Forces loyal to Libya’s interim government pounded Moamer Gaddafi’s diehards in Sirte on Saturday as they resumed their battle for full control of the ousted despot’s birthplace.
A senior US defence official said, meanwhile, that NATO chiefs believe the fugitive former Libyan leader no longer commands his loyalists, who are on the verge of defeat. A day after launching what they said is a final assault on Sirte, the forces loyal to the ruling National Transitional Council unleashed a barrage of rocket-propelled grenades and anti-aircraft gunfire.
The fighting centred on Sirte’s Ouagadougou conference centre and nearby university, where holed-up Gaddafi loyalists have been responding with only sporadic mortar and small arms fire. And after launching what they called a final assault on Sirte with a barrage of rocket and artillery fire, the NTC forces still faced stiff resistance late on Friday.
“We are surrounding them in the centre of the city in an area of just a few square kilometres (miles),” NTC commander Nasser Abu Zian told AFP. An AFP correspondent said the NTC forces resumed the assault on Saturday after a sandstorm eased, boosting visibility in and around Sirte, once a symbol of Gaddafi’s regime.

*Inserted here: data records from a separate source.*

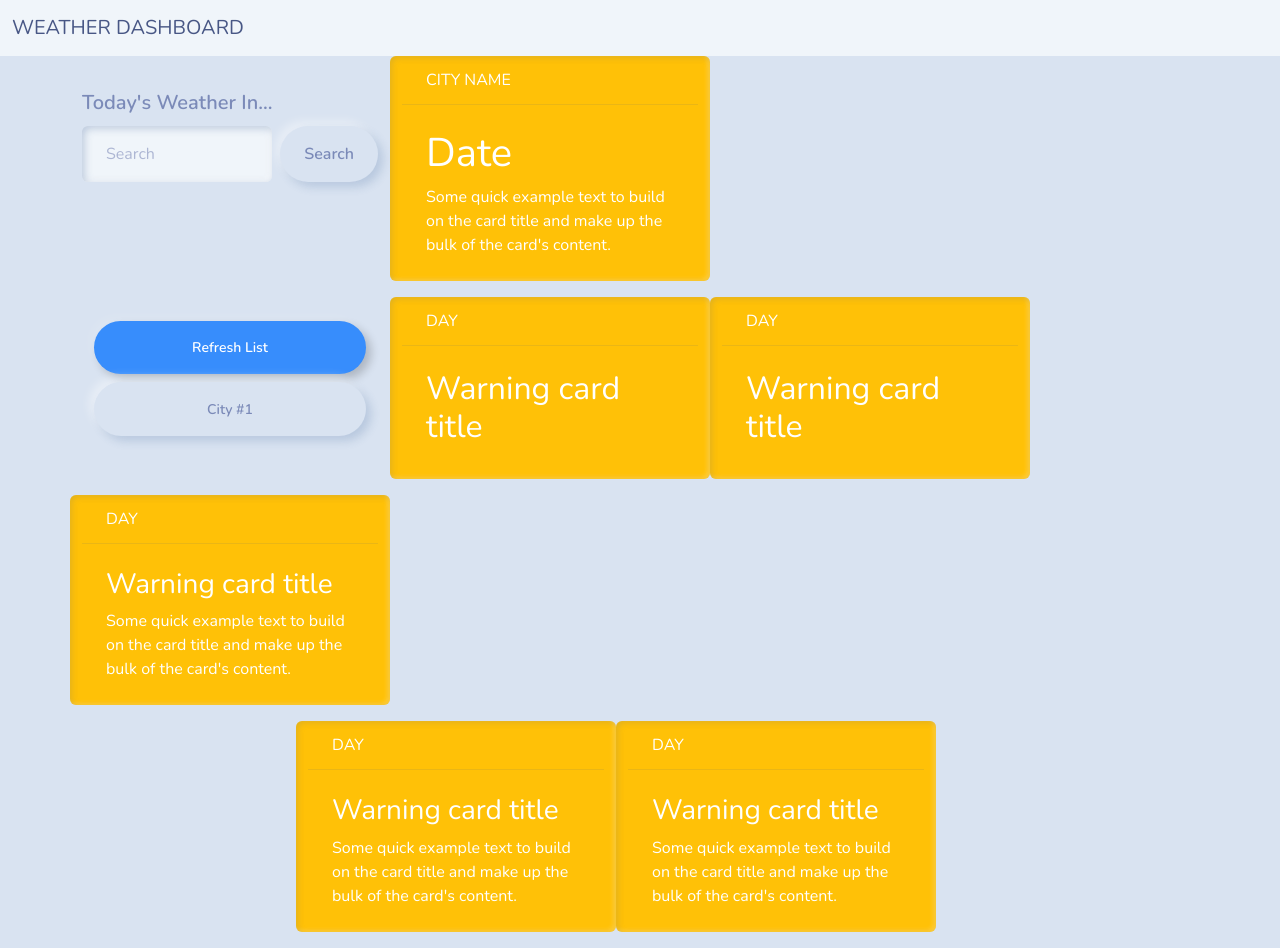
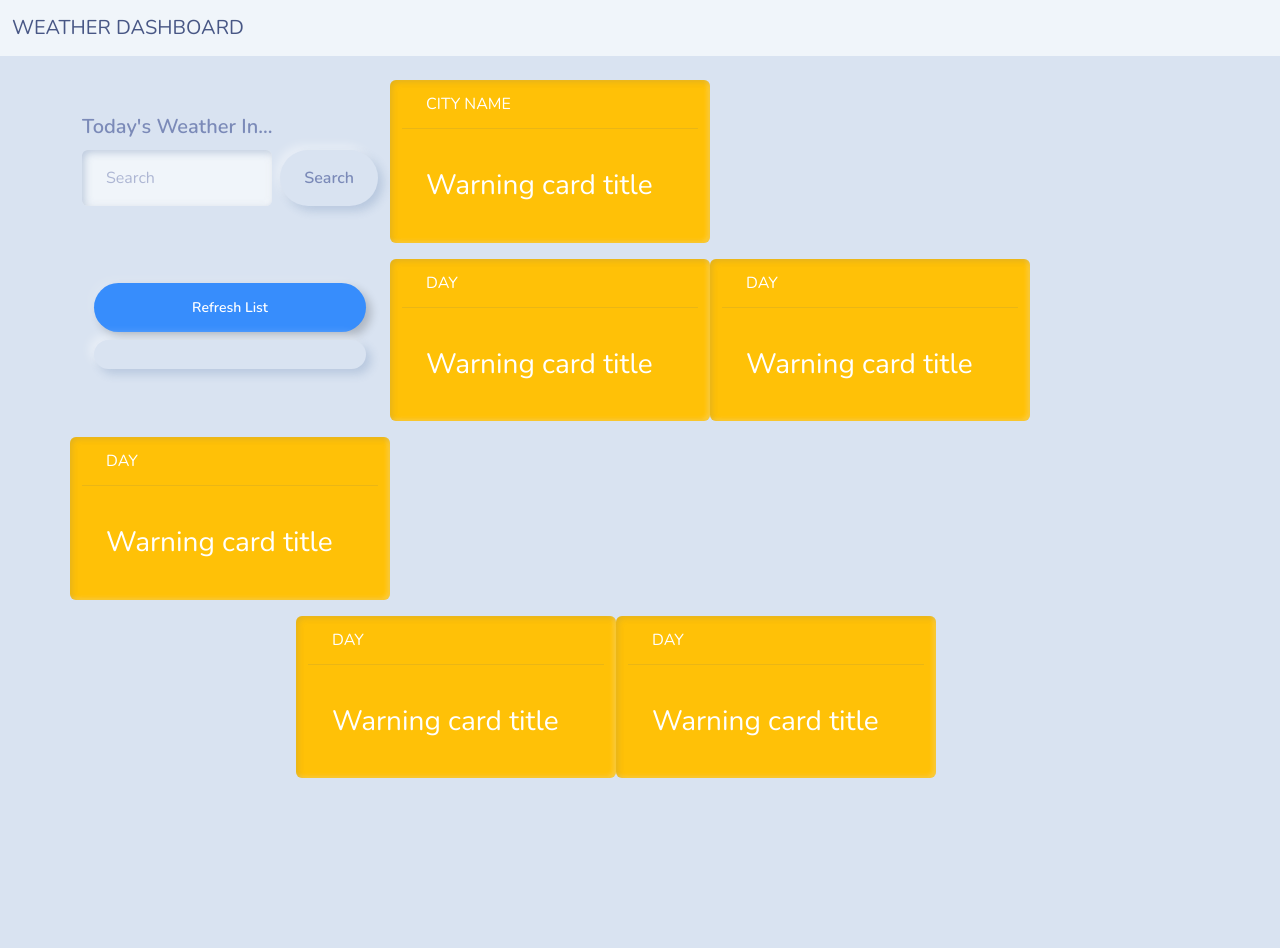
Before and after one commit to alexozy/dashboard_weather, a website: page index.html in a window 1280 px wide. After the commit the page ends 800 px from the top, so only its background shows below. Drawn offline with nearby package versions, Linux system fonts and the light colour scheme.

Commit message:
set day vars and cleaned up html structure

```diff
--- a/Assets/js/main.js
+++ b/Assets/js/main.js
@@ -1,8 +1,26 @@
 // Variable Declaration
-var apiKey = "71d7a3ac04487b24c5d8fe8c53a8bf95"
+var apiKey = "71d7a3ac04487b24c5d8fe8c53a8bf95";
 
-// user input
+// days vars (is there a way for me to create the elements instead of having them already set up in html?)
+var currentDay = document.getElementById("toDay")
+var firstDay = document.getElementById("day1")
+var secondDay = document.getElementById("day2")
+var thirdDay = document.getElementById("day3")
+var fourthDay=document.getElementById("day4")
+var fifthDay=document.getElementById("day5")
 
-//local storage setItem
-$(".searchBtn")
+
+// user SEARCH BOX input placed into local storage setItem
+// $(".searchCity").each(function (i, btn){
+//     $(btn).on("click", function (){
+//         var value = $(this).siblings(".form-control").val();
+//         console.log(value)
+//         var key = $(this).parent().attr("id");
+//         localStorage.setItem(key,value)
+//     })
+// });
 // local storage getItem
+
+// search history to append results
+
+//API retrieval & display of data
--- a/index.html
+++ b/index.html
@@ -16,86 +16,91 @@
             <div class="container-fluid">
                 <a class="navbar-brand" href="#">WEATHER DASHBOARD</a>
             </div>
-            </div>
         </nav>
     </header>
 
     <main>
-        <!-- Search Side section -->
+        <!-- Search Side-section -->
+        <br>
         <div class="container">
             <div class="row">
-                <div class="form-group col-sm-6" style="max-width: 20rem;">
+                <div class="form-group col-sm-6" style="max-width: 20rem;" id="searchCity">
                     <label class="col-form-label col-form-label-lg mt-4" for="inputLarge">Today's Weather In...</label>
                     <!-- Search Input -->
-                    <form class="d-flex">
+                    <form class="d-flex searchBtn">
                         <input class="form-control me-sm-2" type="text" placeholder="Search">
                         <button class="btn btn-secondary my-2 my-sm-0" type="submit">Search</button>
                     </form>
                 </div>
                 <!-- Today's Weather Display -->
-                <div class="card text-white bg-warning mb-3 col-md-2 w-100 h-75" style="max-width: 20rem;">
+                <div class="card text-white bg-warning mb-3 col-md-2 w-100 h-75" style="max-width: 20rem;" id="toDay">
                     <div class="card-header">CITY NAME</div>
                     <div class="card-body">
-                        <h1 class="card-title">Date</h1>
-                        <p class="card-text">Some quick example text to build on the card title and make up the bulk of
-                            the
-                            card's content.</p>
+                        <p class="date1"></p>
+                        <h3 class="temp1">Warning card title</h3>
+                        <p class="emoji1"></p>
+                        <p class="wind1"></p>
+                        <p class="humidty"></p>
                     </div>
                 </div>
                 <!-- Search History/Refresh Button -->
                 <div class="row">
                     <div class="d-grid gap-2 col-sm-6 p-4 h-25" style="max-width: 20rem;">
-                        <button type="button" class="btn btn-outline-primary btn-sm">Refresh List</button>
-                        <button type="button" class="btn btn-primary btn-sm" id="clearH">City #1</button>
+                        <button type="button" class="btn btn-outline-primary btn-sm"id="clearH">Refresh List</button>
+                        <button type="button" class="btn btn-primary btn-sm" id="clearH"></button>
 
                     </div>
                     <!-- 5Day ForeCast -->
-                    <div class="col-3 card text-white bg-warning mb-3 col-md-4" style="max-width: 20rem;">
+                    <div class="col-3 card text-white bg-warning mb-3 col-md-4" style="max-width: 20rem;"id="day1">
                         <div class="card-header">DAY</div>
                         <div class="card-body">
-                            <h2 class="city">Warning card title</h2>
-                            <h2 class="date"></h2>
-                            <h3 class="temp"></h3>
-                            <p class="card-text"></p>
+                            <p class="date1"></p>
+                            <h3 class="temp1">Warning card title</h3>
+                            <p class="emoji1"></p>
+                            <p class="wind1"></p>
+                            <p class="humidty1"></p>
                         </div>
                     </div>
-                    <div class="col-3 card text-white bg-warning mb-3 col-md-4" style="max-width: 20rem;">
+                    <div class="col-3 card text-white bg-warning mb-3 col-md-4" style="max-width: 20rem;"id="day2">
                         <div class="card-header">DAY</div>
                         <div class="card-body">
-                            <h2 class="city">Warning card title</h2>
-                            <h2 class="date"></h2>
-                            <h3 class="temp"></h3>
-                            <p class="card-text"></p>
+                            <p class="date2"></p>
+                            <h3 class="temp2">Warning card title</h3>
+                            <p class="emoji2"></p>
+                            <p class="wind2"></p>
+                            <p class="humidty2"></p>
                         </div>
                     </div>
-                    <div class="col-3 card text-white bg-warning mb-3 col-md-4" style="max-width: 20rem;">
+                    <div class="col-3 card text-white bg-warning mb-3 col-md-4" style="max-width: 20rem;"id="day3">
                         <div class="card-header">DAY</div>
                         <div class="card-body">
-                            <h3 class="card-title">Warning card title</h3>
-                            <p class="card-text">Some quick example text to build on the card title and make up the bulk
-                                of the
-                                card's content.</p>
+                            <p class="date3"></p>
+                            <h3 class="temp3">Warning card title</h3>
+                            <p class="emoji3"></p>
+                            <p class="wind3"></p>
+                            <p class="humidty3"></p>
                         </div>
                     </div>
                     <div class="row justify-content-md-center">
-                        <div class="card text-white bg-warning mb-3 col-md-4 " style="max-width: 20rem;">
+                        <div class="card text-white bg-warning mb-3 col-md-4 " style="max-width: 20rem;" id="day4">
                             <div class="card-header">DAY</div>
                             <div class="card-body">
-                                <h3 class="card-title">Warning card title</h3>
-                                <p class="card-text">Some quick example text to build on the card title and make up the
-                                    bulk
-                                    of the
-                                    card's content.</p>
+                                <p class="date4"></p>
+                                <h3 class="temp4">Warning card title</h3>
+                                <p class="emoji4"></p>
+                                <p class="wind4"></p>
+                                <p class="humidty4"></p>
                             </div>
                         </div>
-                        <div class="card text-white bg-warning mb-3 col-md-4 " style="max-width: 20rem;">
+                        <div class="card text-white bg-warning mb-3 col-md-4 " style="max-width: 20rem;" id="day5">
                             <div class="card-header">DAY</div>
-                            <div class="card-body">
-                                <h3 class="card-title">Warning card title</h3>
-                                <p class="card-text">Some quick example text to build on the card title and make up the
-                                    bulk
-                                    of the card's content.</p>
-                            </div>
+                        <div class="card-body">
+                            <p class="date5"></p>
+                            <h3 class="temp5">Warning card title</h3>
+                            <p class="emoji5"></p>
+                            <p class="wind5"></p>
+                            <p class="humidty5"></p>
+                        </div>
                         </div>
                     </div>
                 </div>
```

Civilians trickled out on foot, including a woman who carried a child in her arms and a man lugging suitcases, as NTC forces stopped cars for identity checks and searches. “We just want to go somewhere that is safe. I hadn’t been out of my house for three weeks because of all the firing. Lots of houses in my area were hit,” said Sudanese labourer Abdulrahim Kabash.

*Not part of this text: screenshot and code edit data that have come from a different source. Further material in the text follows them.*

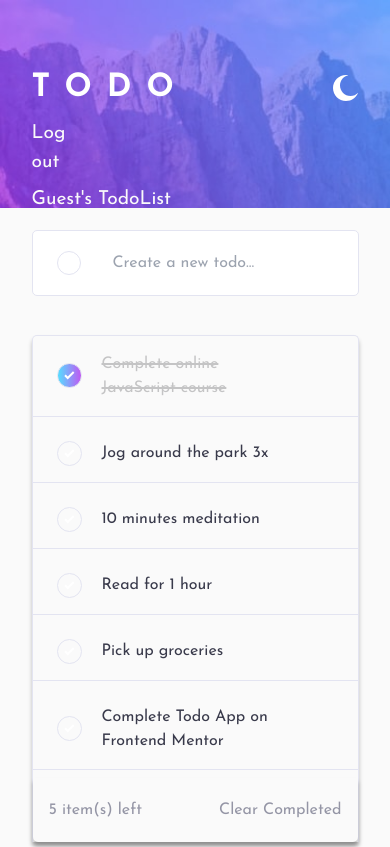
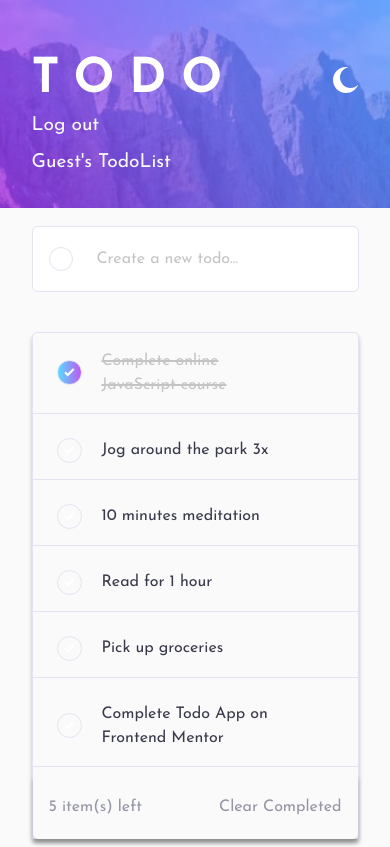
Before and after one commit to kaiens-lab/Vue-Todo, a Vue app: page /Vue-Todo/todolist in a window 390 px wide. Shown: the top 847 px of the page. Built offline with nearby package versions, Linux system fonts and the light colour scheme; no server answers.

Commit message:
refactor: migrate TodoHeader styles to Tailwind

```diff
--- a/src/components/TodoHeader.vue
+++ b/src/components/TodoHeader.vue
@@ -31,22 +31,19 @@ const logout = async () => {
   alert("您已成功登出");
   router.push("/");
 };
-
-// onMounted(() => {
-//   userStore.fetchUser();
-// });
-
-// const test = () => {
-//   console.log("傳遞的 username:", userStore.username);
-//   console.log("目前登入使用者的 displayName:", auth.currentUser?.displayName);
-// };
 </script>
 
 <template>
   <header class="header">
-    <section class="logo">
-      <h2 class="logo__title text-white font-bold">TODO</h2>
-      <button class="btn btn--theme" @click="toggleTheme">
+    <section
+      class="flex justify-between items-center mt-12 xs:w-full xs:min-w-[327px] xs:mt-10"
+    >
+      <h2
+        class="text-white font-bold text-[3rem] leading-[4rem] tracking-[15px] xs:text-[2rem]"
+      >
+        TODO
+      </h2>
+      <button class="btn bg-transparent border-none" @click="toggleTheme">
         <img
           v-if="props.isDarkMode"
           src="../../public/images/icon-sun.svg"
@@ -55,17 +52,21 @@ const logout = async () => {
         <img v-else src="../../public/images/icon-moon.svg" alt="sunIcon" />
       </button>
     </section>
-    <div class="user__bar text-softWhite">
-      <div class="logOut__btn pb-2" @click="logout()">Log out</div>
+    <div class="flex flex-col text-softWhite text-[1.2rem]">
+      <div class="w-[30%] pb-2" @click="logout()">Log out</div>
       <div class="user__name">{{ userStore.username }}'s TodoList</div>
     </div>
-    <div class="todo__header">
-      <div class="todo__circle"></div>
+    <div
+      class="w-full bg-white p-4 xs:p-4 xs:px-6 rounded-md flex items-center mt-12 xs:mt-4 mb-10 border border-[#e3e4f1] dark:bg-[#25273d] dark:border-[#393a4b]"
+    >
+      <div
+        class="w-6 h-6 border border-[#e3e4f1] rounded-full bg-transparent dark:border-[#393a4b]"
+      ></div>
 
       <input
         v-model="inputValue"
         type="text"
-        class="todoInput"
+        class="focus:outline-none todoInput text-base placeholder:text-[#c4c4c5] border-none font-inherit leading-8 ml-6 bg-transparent dark:placeholder:text-base dark:placeholder:text-[#4d5067]"
         placeholder="Create a new todo..."
         @keyup.enter="submitTodo"
       />
@@ -75,7 +76,7 @@ const logout = async () => {
 
 <style scoped>
 /*------Todo Header-----*/
-.todo__header {
+/* .todo__header {
   width: 100%;
   background-color: white;
   padding: 1rem 1.5rem;
@@ -85,37 +86,32 @@ const logout = async () => {
   margin-top: 3rem;
   margin-bottom: 2.4rem;
   border: 1px solid #e3e4f1;
-}
+}*/
 
-.todo__header label {
-  position: absolute;
-  left: -25vw;
-}
-
-[data-theme="darkTheme"] .todo__header {
+/* [data-theme="darkTheme"] .todo__header {
   background-color: #25273d;
   border: 1px solid #393a4b;
-}
+} */
 
-.logo {
+/* .logo {
   display: flex;
   justify-content: space-between;
   align-items: center;
   margin: 3rem 0 0 0;
-}
+} */
 
-.logo__title {
+/* .logo__title {
   font-size: 3rem;
   line-height: 4rem;
   letter-spacing: 15px;
-}
+} */
 
-.btn--theme {
+/* .btn--theme {
   background-color: transparent;
   border: none;
-}
+} */
 
-.todoInput,
+/* .todoInput,
 todoInput::-webkit-input-placeholder {
   font-size: 1rem;
   color: #393a4b;
@@ -125,17 +121,13 @@ todoInput::-webkit-input-placeholder {
 
   margin-left: 2rem;
   background: transparent;
-}
+} */
 
-.todoInput:focus {
+/* .todoInput:focus {
   outline: none;
-}
+} */
 
-[data-theme="darkTheme"] .todo__input {
-  color: inherit;
-}
-
-.todo__circle {
+/* .todo__circle {
   width: 24px;
   height: 24px;
   border: 1px solid #e3e4f1;
@@ -145,33 +137,33 @@ todoInput::-webkit-input-placeholder {
 
 [data-theme="darkTheme"] .todo__circle {
   border: 1px solid #393a4b;
-}
+} */
 
-.user__bar {
+/* .user__bar {
   display: flex;
   flex-direction: column;
   font-size: 1.2rem;
-}
+} */
 
-.logOut__btn {
+/* .logOut__btn {
   width: 15%;
-}
+} */
 
-@media (max-width: 738px) {
-  .todo {
+/* @media (max-width: 738px) { */
+/* .todo {
     width: 100%;
     min-width: 327px;
-  }
+  } */
 
-  .logo {
+/* .logo {
     margin: 3.5rem 0 0 0;
-  }
+  } */
 
-  .logo__title {
+/* .logo__title {
     font-size: 2rem;
-  }
+  } */
 
-  .todo__header {
+/* .todo__header {
     padding: 1rem 1.5rem;
     border-radius: 5px;
     display: flex;
@@ -179,6 +171,6 @@ todoInput::-webkit-input-placeholder {
     margin-top: 1rem;
     margin-bottom: 2.4rem;
     border: 1px solid #e3e4f1;
-  }
-}
+  } */
+/* } */
 </style>
```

Milad Gahnatri, whom the NTC forces suspected was Mauritanian, appealed to be let through to seek medical treatment for two pale-looking men in the back of his car. “These are my brothers. They need kidney dialysis three times a week but the Ibn Sina hospital is damaged by bombing. There are many patients in there and they are all afraid of the firing from all sides,” he said.
In eastern Sirte, NTC fighters overlooking the rectangular Ouagadougou centre said its concrete bunkers were proving tougher than they originally thought. “It has been hit for days by tank guns and rockets, but it hasn’t budged. Its paint has hardly been scratched,” said one of them with a Kalashnikov.
The number of NTC fighters at the front was lower than on Friday, when hundreds poured into Sirte at dawn on heavily armed pick-ups, following a ferocious artillery and rocket barrage. In Friday’s offensive, the NTC fighters came under sustained mortar, machinegun and sniper fire but took a 700-home complex west of the centre, they said. Plumes of black smoke billowed from several parts of the city as the Ouagadougou centre was constantly shelled by 106 mm cannon and anti-aircraft guns.
NATO warplanes flew overhead, and the alliance said in its latest operational update that the only target it struck across the country on Friday was a firing on a vehicle staging point in Sirte.